All of the data below should be repeated exactly. Pictures should not be included.

### Data excerpts:
═══
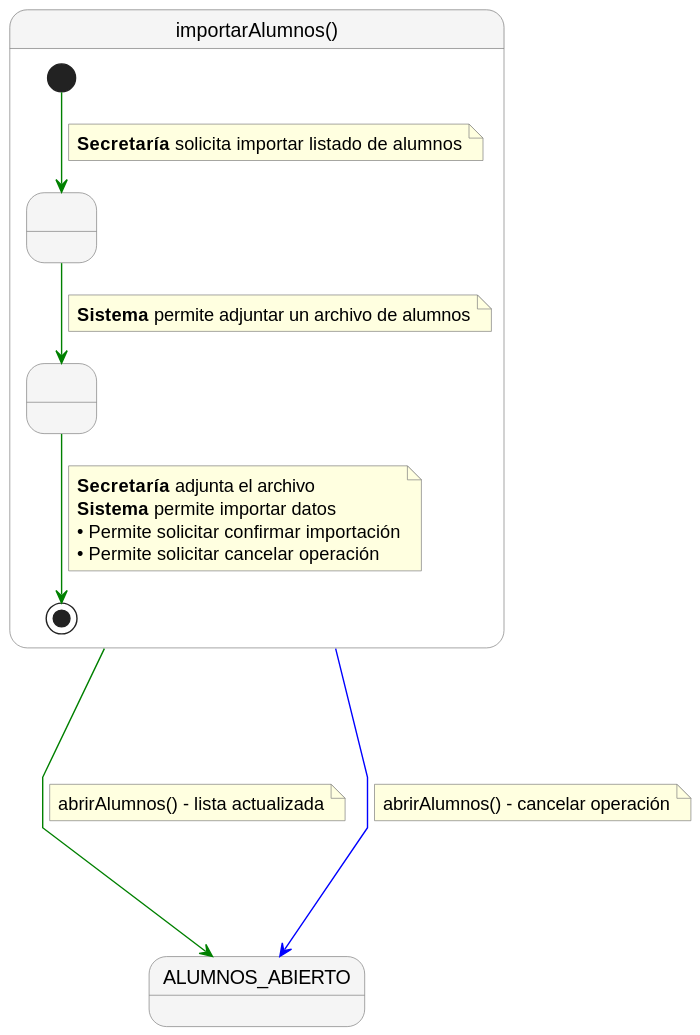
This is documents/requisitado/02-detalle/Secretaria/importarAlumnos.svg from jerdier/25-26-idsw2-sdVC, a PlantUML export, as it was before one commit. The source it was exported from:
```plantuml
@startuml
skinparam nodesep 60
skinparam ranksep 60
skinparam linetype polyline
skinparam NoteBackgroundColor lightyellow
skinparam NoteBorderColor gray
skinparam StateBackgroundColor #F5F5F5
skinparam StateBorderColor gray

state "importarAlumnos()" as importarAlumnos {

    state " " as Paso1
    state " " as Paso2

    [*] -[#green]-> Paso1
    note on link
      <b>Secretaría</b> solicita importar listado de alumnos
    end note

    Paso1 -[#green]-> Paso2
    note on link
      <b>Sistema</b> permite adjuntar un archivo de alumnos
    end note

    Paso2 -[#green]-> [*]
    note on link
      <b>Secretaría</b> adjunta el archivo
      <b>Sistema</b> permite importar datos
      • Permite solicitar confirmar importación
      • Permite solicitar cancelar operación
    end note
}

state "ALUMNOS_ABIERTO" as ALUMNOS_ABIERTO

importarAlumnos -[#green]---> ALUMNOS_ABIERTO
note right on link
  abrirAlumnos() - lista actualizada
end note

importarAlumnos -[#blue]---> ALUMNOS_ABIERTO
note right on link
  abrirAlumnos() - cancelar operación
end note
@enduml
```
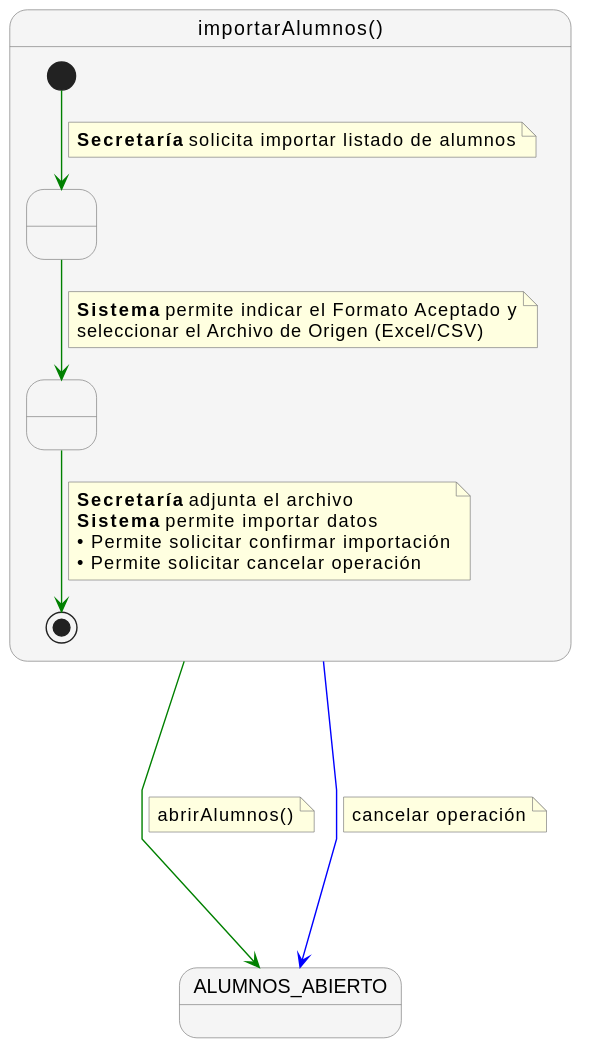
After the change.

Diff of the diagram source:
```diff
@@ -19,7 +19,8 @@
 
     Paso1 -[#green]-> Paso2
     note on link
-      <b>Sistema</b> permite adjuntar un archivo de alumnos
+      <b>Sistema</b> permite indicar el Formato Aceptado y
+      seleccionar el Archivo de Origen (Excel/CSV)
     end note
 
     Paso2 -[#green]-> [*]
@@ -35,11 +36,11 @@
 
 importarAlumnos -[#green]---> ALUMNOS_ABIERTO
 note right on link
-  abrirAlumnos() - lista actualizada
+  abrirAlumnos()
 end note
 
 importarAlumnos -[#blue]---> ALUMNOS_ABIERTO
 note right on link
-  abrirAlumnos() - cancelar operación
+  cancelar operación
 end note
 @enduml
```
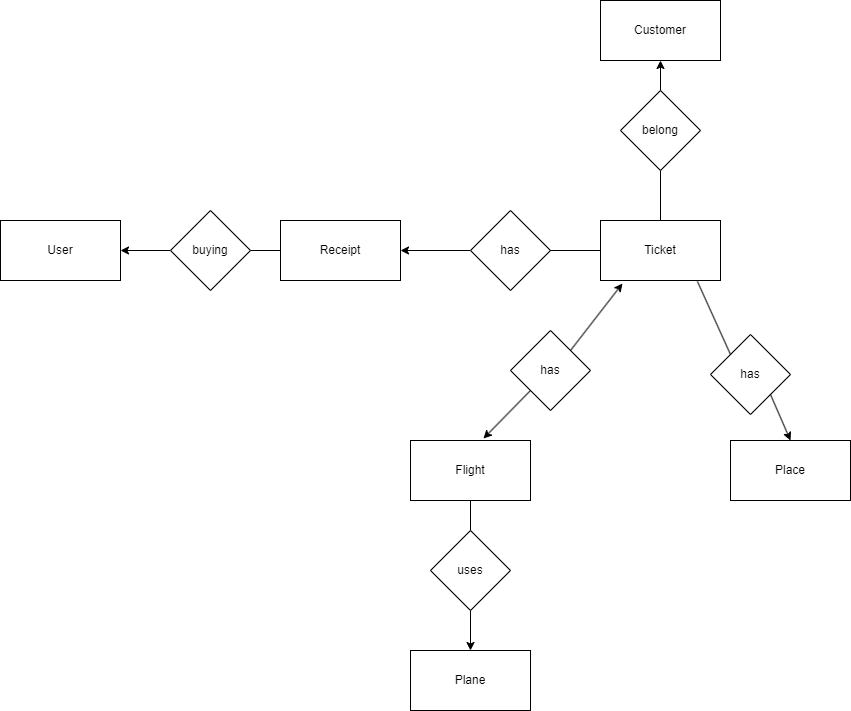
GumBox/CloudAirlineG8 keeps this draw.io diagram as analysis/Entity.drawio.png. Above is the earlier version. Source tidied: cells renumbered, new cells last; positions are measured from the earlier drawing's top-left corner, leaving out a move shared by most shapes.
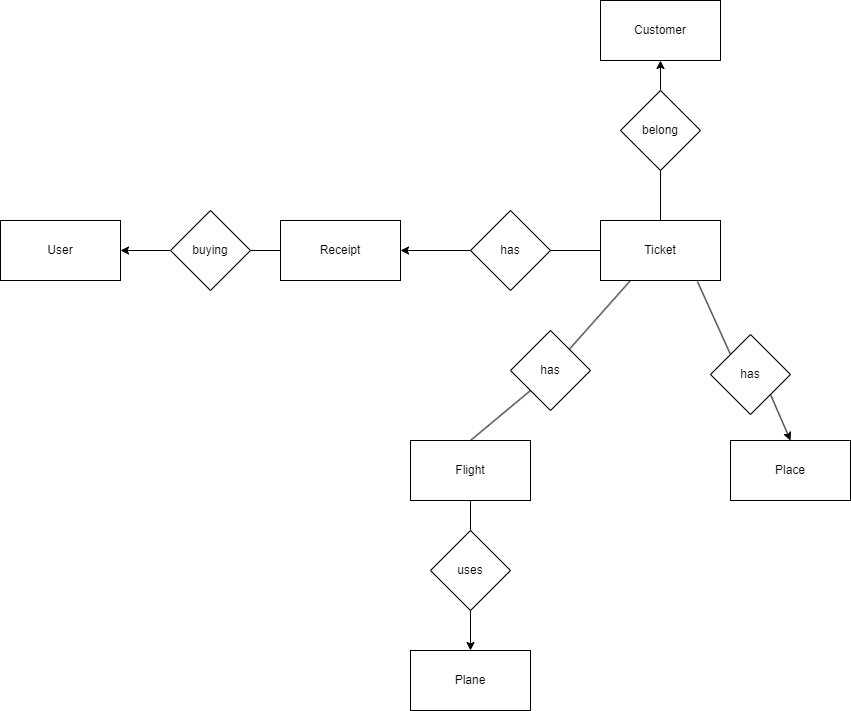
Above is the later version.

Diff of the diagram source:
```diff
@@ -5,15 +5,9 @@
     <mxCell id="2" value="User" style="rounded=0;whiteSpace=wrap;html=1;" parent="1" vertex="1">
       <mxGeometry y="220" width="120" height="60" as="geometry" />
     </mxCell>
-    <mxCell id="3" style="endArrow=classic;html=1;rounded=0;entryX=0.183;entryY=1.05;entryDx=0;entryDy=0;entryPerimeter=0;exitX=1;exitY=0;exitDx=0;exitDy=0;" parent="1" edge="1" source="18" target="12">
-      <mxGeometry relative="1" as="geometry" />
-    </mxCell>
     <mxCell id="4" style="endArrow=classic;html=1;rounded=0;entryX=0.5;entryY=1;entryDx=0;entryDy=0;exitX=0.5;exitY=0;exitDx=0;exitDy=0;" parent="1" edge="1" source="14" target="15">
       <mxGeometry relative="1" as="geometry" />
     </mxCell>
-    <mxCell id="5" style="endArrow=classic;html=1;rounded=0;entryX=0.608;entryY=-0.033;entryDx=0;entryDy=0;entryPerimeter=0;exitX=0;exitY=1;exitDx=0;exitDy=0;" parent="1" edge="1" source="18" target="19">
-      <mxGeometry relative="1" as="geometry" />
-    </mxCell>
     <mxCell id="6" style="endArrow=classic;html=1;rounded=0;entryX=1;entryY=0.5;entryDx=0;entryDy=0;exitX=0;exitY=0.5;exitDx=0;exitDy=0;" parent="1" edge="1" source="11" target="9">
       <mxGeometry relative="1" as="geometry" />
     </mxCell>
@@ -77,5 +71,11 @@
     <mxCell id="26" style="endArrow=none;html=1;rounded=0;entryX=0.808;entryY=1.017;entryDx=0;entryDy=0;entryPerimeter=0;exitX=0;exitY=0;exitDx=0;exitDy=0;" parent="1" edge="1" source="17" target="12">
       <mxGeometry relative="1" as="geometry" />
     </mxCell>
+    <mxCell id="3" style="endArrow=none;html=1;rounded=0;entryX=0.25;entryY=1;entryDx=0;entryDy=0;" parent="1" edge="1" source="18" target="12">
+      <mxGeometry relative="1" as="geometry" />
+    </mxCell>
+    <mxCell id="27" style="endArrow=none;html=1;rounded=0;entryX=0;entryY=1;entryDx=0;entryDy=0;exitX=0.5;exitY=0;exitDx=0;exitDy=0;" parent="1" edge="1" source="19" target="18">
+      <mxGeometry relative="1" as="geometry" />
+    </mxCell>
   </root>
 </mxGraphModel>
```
═══
### Task output:
This is documents/requisitado/02-detalle/Secretaria/importarAlumnos.svg from jerdier/25-26-idsw2-sdVC, a PlantUML export, as it was before one commit. The source it was exported from:
```plantuml
@startuml
skinparam nodesep 60
skinparam ranksep 60
skinparam linetype polyline
skinparam NoteBackgroundColor lightyellow
skinparam NoteBorderColor gray
skinparam StateBackgroundColor #F5F5F5
skinparam StateBorderColor gray

state "importarAlumnos()" as importarAlumnos {

    state " " as Paso1
    state " " as Paso2

    [*] -[#green]-> Paso1
    note on link
      <b>Secretaría</b> solicita importar listado de alumnos
    end note

    Paso1 -[#green]-> Paso2
    note on link
      <b>Sistema</b> permite adjuntar un archivo de alumnos
    end note

    Paso2 -[#green]-> [*]
    note on link
      <b>Secretaría</b> adjunta el archivo
      <b>Sistema</b> permite importar datos
      • Permite solicitar confirmar importación
      • Permite solicitar cancelar operación
    end note
}

state "ALUMNOS_ABIERTO" as ALUMNOS_ABIERTO

importarAlumnos -[#green]---> ALUMNOS_ABIERTO
note right on link
  abrirAlumnos() - lista actualizada
end note

importarAlumnos -[#blue]---> ALUMNOS_ABIERTO
note right on link
  abrirAlumnos() - cancelar operación
end note
@enduml
```
After the change.

Diff of the diagram source:
```diff
@@ -19,7 +19,8 @@
 
     Paso1 -[#green]-> Paso2
     note on link
-      <b>Sistema</b> permite adjuntar un archivo de alumnos
+      <b>Sistema</b> permite indicar el Formato Aceptado y
+      seleccionar el Archivo de Origen (Excel/CSV)
     end note
 
     Paso2 -[#green]-> [*]
@@ -35,11 +36,11 @@
 
 importarAlumnos -[#green]---> ALUMNOS_ABIERTO
 note right on link
-  abrirAlumnos() - lista actualizada
+  abrirAlumnos()
 end note
 
 importarAlumnos -[#blue]---> ALUMNOS_ABIERTO
 note right on link
-  abrirAlumnos() - cancelar operación
+  cancelar operación
 end note
 @enduml
```
GumBox/CloudAirlineG8 keeps this draw.io diagram as analysis/Entity.drawio.png. Above is the earlier version. Source tidied: cells renumbered, new cells last; positions are measured from the earlier drawing's top-left corner, leaving out a move shared by most shapes.
Above is the later version.

Diff of the diagram source:
```diff
@@ -5,15 +5,9 @@
     <mxCell id="2" value="User" style="rounded=0;whiteSpace=wrap;html=1;" parent="1" vertex="1">
       <mxGeometry y="220" width="120" height="60" as="geometry" />
     </mxCell>
-    <mxCell id="3" style="endArrow=classic;html=1;rounded=0;entryX=0.183;entryY=1.05;entryDx=0;entryDy=0;entryPerimeter=0;exitX=1;exitY=0;exitDx=0;exitDy=0;" parent="1" edge="1" source="18" target="12">
-      <mxGeometry relative="1" as="geometry" />
-    </mxCell>
     <mxCell id="4" style="endArrow=classic;html=1;rounded=0;entryX=0.5;entryY=1;entryDx=0;entryDy=0;exitX=0.5;exitY=0;exitDx=0;exitDy=0;" parent="1" edge="1" source="14" target="15">
       <mxGeometry relative="1" as="geometry" />
     </mxCell>
-    <mxCell id="5" style="endArrow=classic;html=1;rounded=0;entryX=0.608;entryY=-0.033;entryDx=0;entryDy=0;entryPerimeter=0;exitX=0;exitY=1;exitDx=0;exitDy=0;" parent="1" edge="1" source="18" target="19">
-      <mxGeometry relative="1" as="geometry" />
-    </mxCell>
     <mxCell id="6" style="endArrow=classic;html=1;rounded=0;entryX=1;entryY=0.5;entryDx=0;entryDy=0;exitX=0;exitY=0.5;exitDx=0;exitDy=0;" parent="1" edge="1" source="11" target="9">
       <mxGeometry relative="1" as="geometry" />
     </mxCell>
@@ -77,5 +71,11 @@
     <mxCell id="26" style="endArrow=none;html=1;rounded=0;entryX=0.808;entryY=1.017;entryDx=0;entryDy=0;entryPerimeter=0;exitX=0;exitY=0;exitDx=0;exitDy=0;" parent="1" edge="1" source="17" target="12">
       <mxGeometry relative="1" as="geometry" />
     </mxCell>
+    <mxCell id="3" style="endArrow=none;html=1;rounded=0;entryX=0.25;entryY=1;entryDx=0;entryDy=0;" parent="1" edge="1" source="18" target="12">
+      <mxGeometry relative="1" as="geometry" />
+    </mxCell>
+    <mxCell id="27" style="endArrow=none;html=1;rounded=0;entryX=0;entryY=1;entryDx=0;entryDy=0;exitX=0.5;exitY=0;exitDx=0;exitDy=0;" parent="1" edge="1" source="19" target="18">
+      <mxGeometry relative="1" as="geometry" />
+    </mxCell>
   </root>
 </mxGraphModel>
```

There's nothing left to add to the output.